posted by Jay Livingston
As ceremonies go, it’s not a big deal. Every year, some of our best students choose to join Alpha Kappa Delta, the sociology honor society, and we have an official induction. We announce the student’s name, and he or she comes up and receives a rolled-up sheet of paper tied with a red ribbon (the real certificate comes in the mail). This year, twenty students elected to join, the most we’ve ever had at Montclair.
Unfortunately, our photographer was not very skillful, nor did he “work the room” properly and get photos of all the students. (He claims that he was busy reading names, handing out pseudo-certificates, and being chair of the department, but that’s a pretty lame excuse.)
The speaker for the evening was Bill DeFazio of St. John’s University. Bill’s an ethnographer. Ethnographers do what the research methods textbooks call participant observation. That means they hang around. Bill has hung around with longshoremen, with juvenile delinquents in Brooklyn (white, criminal, violent), and with theoretical biologists. They biologist project was the hardest, he says, much harder than hanging around with the delinquents.

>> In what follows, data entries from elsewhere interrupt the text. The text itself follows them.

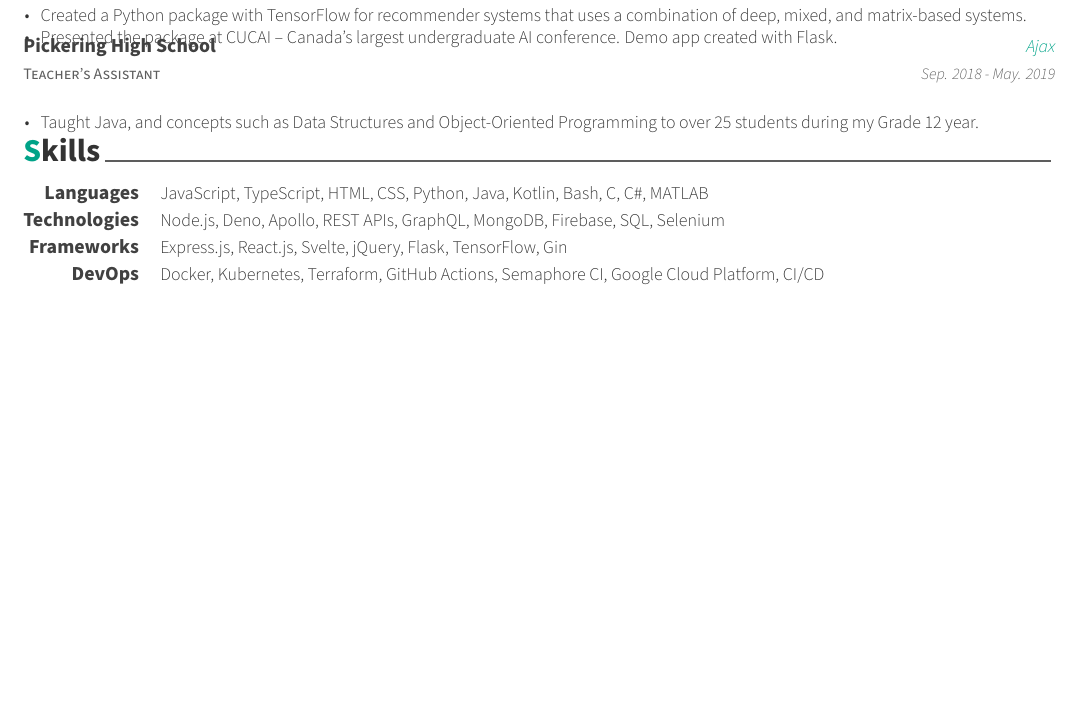
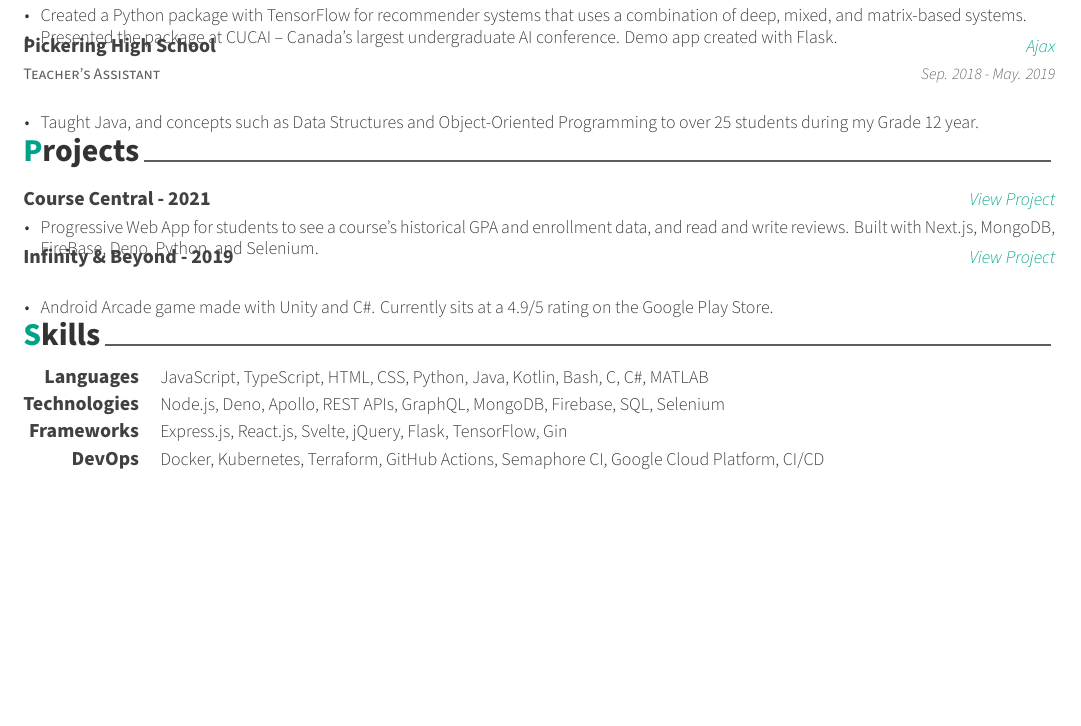
Before and after one commit to KnlnKS/resume, a LaTeX CV (resume.tex, which reads src/projects.tex): part of the page, cut so that both start at the same text, the shorter picture padded with empty space. Compiled offline with XeLaTeX.

Commit message:
📝 Add Projects to Resume

```diff
--- a/resume.tex
+++ b/resume.tex
@@ -84,6 +84,7 @@
 \input{src/education.tex}
 \input{src/experience.tex}
 \input{src/extracurricular.tex}
+\input{src/projects.tex}
 \input{src/skills.tex}
 
 
--- /dev/null
+++ b/src/projects.tex
@@ -0,0 +1,38 @@
+%-------------------------------------------------------------------------------
+%	SECTION TITLE
+%-------------------------------------------------------------------------------
+\cvsection{Projects}
+
+
+%-------------------------------------------------------------------------------
+%	CONTENT
+%-------------------------------------------------------------------------------
+\begin{cventries}
+
+%---------------------------------------------------------
+  \cventry
+    {} % Affiliation/role
+    {Course Central - 2021} % Organization/group
+    {View Project} % Location
+    {} % Date(s)
+    {
+      \begin{cvitems} % Description(s) of experience/contributions/knowledge
+        \item {Progressive Web App for students to see a course's historical GPA and enrollment data, and read and write reviews. Built with Next.js, MongoDB, FireBase, Deno, Python, and Selenium.}
+      \end{cvitems}
+    }
+
+%---------------------------------------------------------
+  \cventry
+    {} % Affiliation/role
+    {Infinity \& Beyond - 2019} % Organization/group
+    {View Project} % Location
+    {} % Date(s)
+    {
+      \begin{cvitems} % Description(s) of experience/contributions/knowledge
+        \item {Android Arcade game made with Unity and C\#. Currently sits at a 4.9/5 rating on the Google Play Store.}
+      \end{cvitems}
+    }
+
+%---------------------------------------------------------
+
+\end{cventries}
```
Also changed, not shown: awesome-cv.cls (+14 -0 lines).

Most recently, he spent years at the St. John's Bread and Life soup kitchen in Bed-Stuy, and the result is his latest book Ordinary Poverty: A Little Food and Cold Storage. That subtitle— those are the words of a young homeless man describing the life he now lives.
I wish I could convey the sense of compassion and commitment of hope and despair that Bill conveys when he talks about the poor people in all their variety who came to the soup kitchen and about Sister Bernadette, who ran it. There’s nothing romantic about poverty, theirs or anybody else’s.
Forty-year-old male of the middle class, with twenty years of experience as a warehouse manager, hasn't worked in a year. “You should see the people that I have to compete with. I'm waiting for a job interview in a moving company. A beautiful operation. They liked me but they said they didn't want to train me. It's not because I'm obese, at least not this time. It’s a computerized operation, and I would have to be trained on the computer. But, I’m sitting waiting for the interview. The other guy waiting to be interviewed is an MBA, also my age, knows how to use the computer but was laid off from Wall Street and a $80,000 a year job. He's competing with me. I told him I just applied for a warehouse job at Bush Terminal. He asks me for the information and if I mind that he’ll apply for the job, too. I have all on-the-job experience but only a two-year college degree. How can I compete for warehouse jobs with MBAs?”
Poverty, Bill kept reminding us, is ordinary. In the United States of America, the richest country in the world (as Bill also kept reminding us), there are at least 37.5 million people living in poverty. That’s the official count, the real number is much higher. What is so surprising and disappointing is how badly our government and society treat them.